"I'm not one to reflect on a season before it's over, so I'll keep this short and sweet. But this is a special moment, for Denver, for the Nuggets organization, for my teammates, and, yeah, I won't lie, for myself," Green said at a first person articvle in The Players Tribune. "It's a very cool feeling to be in this spot, especially with my path to get here. 16 years. 15 seasons. 1,000 plus games. 11 teams. (I count Seattle and OKC as one stop!) Some people, I know they probably look at 11 teams and see the negative. They see a journeyman, or whatever word you want to use. But for me I see the positive in that word: I see the journey I've had, and the perspective I've gained. I'm grateful for everywhere my NBA career has taken me. I'm proud it's still going.

One of the two players will become just the fifth former Georgetown player to have won an NBA championship, joining Billy Hassett of the 1949-50 Lakers, Jaren Jackson of the 1998-99 Spurs, Alonzo Mourning in 2005-06 with the Heat and Otto Porter from last season's champions, the Golden State Warriors.


An unexpected commitment arrived over the weekend, with a 6-1 guard from Kuwait announcing he will walk on to the Georgetown team next fall.

Hashem Asad, a 6-1 guard from the American School on Kuwait City, announced a commitment Saturday on social media. Asad played in the Kuwait national prep team, averaging 8.7 points in the Asian U16 tournament, but high school sports do not exist in that country and so a comparison to other recruits is difficult.

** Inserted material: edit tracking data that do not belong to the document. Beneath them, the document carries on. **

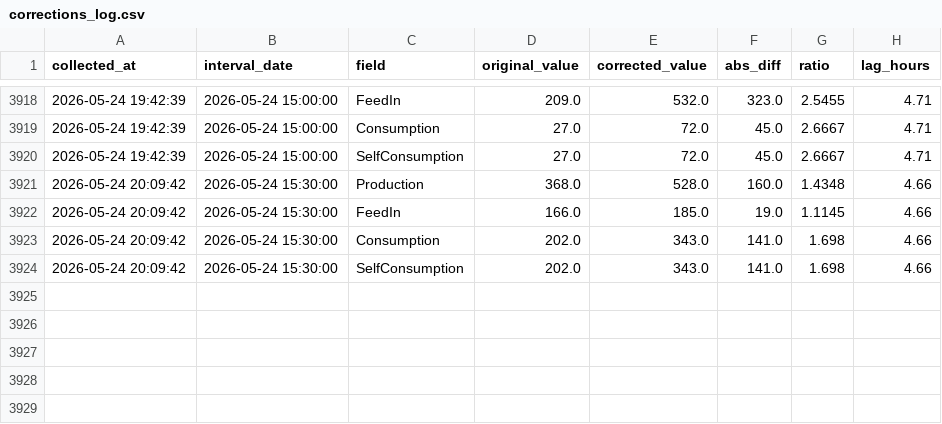
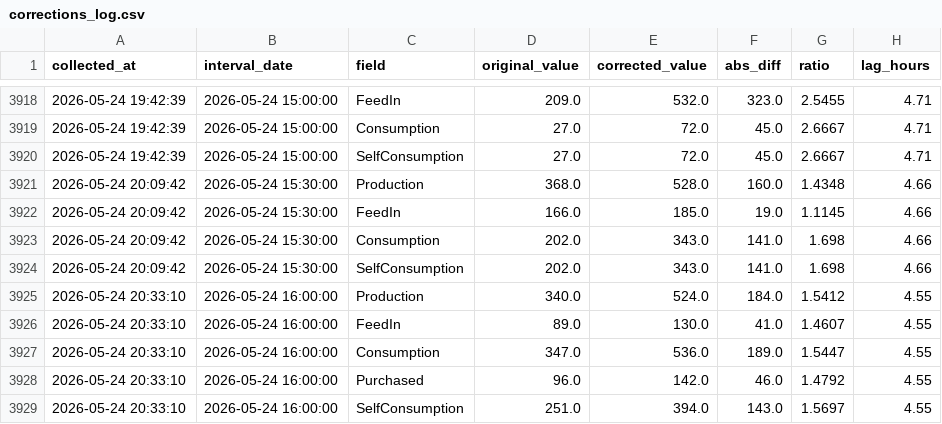
Before and after one commit to allison-dzubak/solar-data, a CSV file: corrections_log.csv, drawn as a sheet; only a part is shown, gaps mark what is left out; the diff names each change by its address in the sheet, - before the commit and + after, or states it on an @@ line.

```diff
--- a/corrections_log.csv
+++ b/corrections_log.csv
+row 3925: 2026-05-24 20:33:10 | 2026-05-24 16:00:00 | Production | 340.0 | 524.0 | 184.0 | 1.5412 | 4.55
+row 3926: 2026-05-24 20:33:10 | 2026-05-24 16:00:00 | FeedIn | 89.0 | 130.0 | 41.0 | 1.4607 | 4.55
+row 3927: 2026-05-24 20:33:10 | 2026-05-24 16:00:00 | Consumption | 347.0 | 536.0 | 189.0 | 1.5447 | 4.55
+row 3928: 2026-05-24 20:33:10 | 2026-05-24 16:00:00 | Purchased | 96.0 | 142.0 | 46.0 | 1.4792 | 4.55
+row 3929: 2026-05-24 20:33:10 | 2026-05-24 16:00:00 | SelfConsumption | 251.0 | 394.0 | 143.0 | 1.5697 | 4.55
```
Also changed, not shown: 1 other file.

Georgetown does not comment on walk-on recruits, but if Asad arrives for the Kenner League in July, we may learn more about his potential contribution this upcoming season.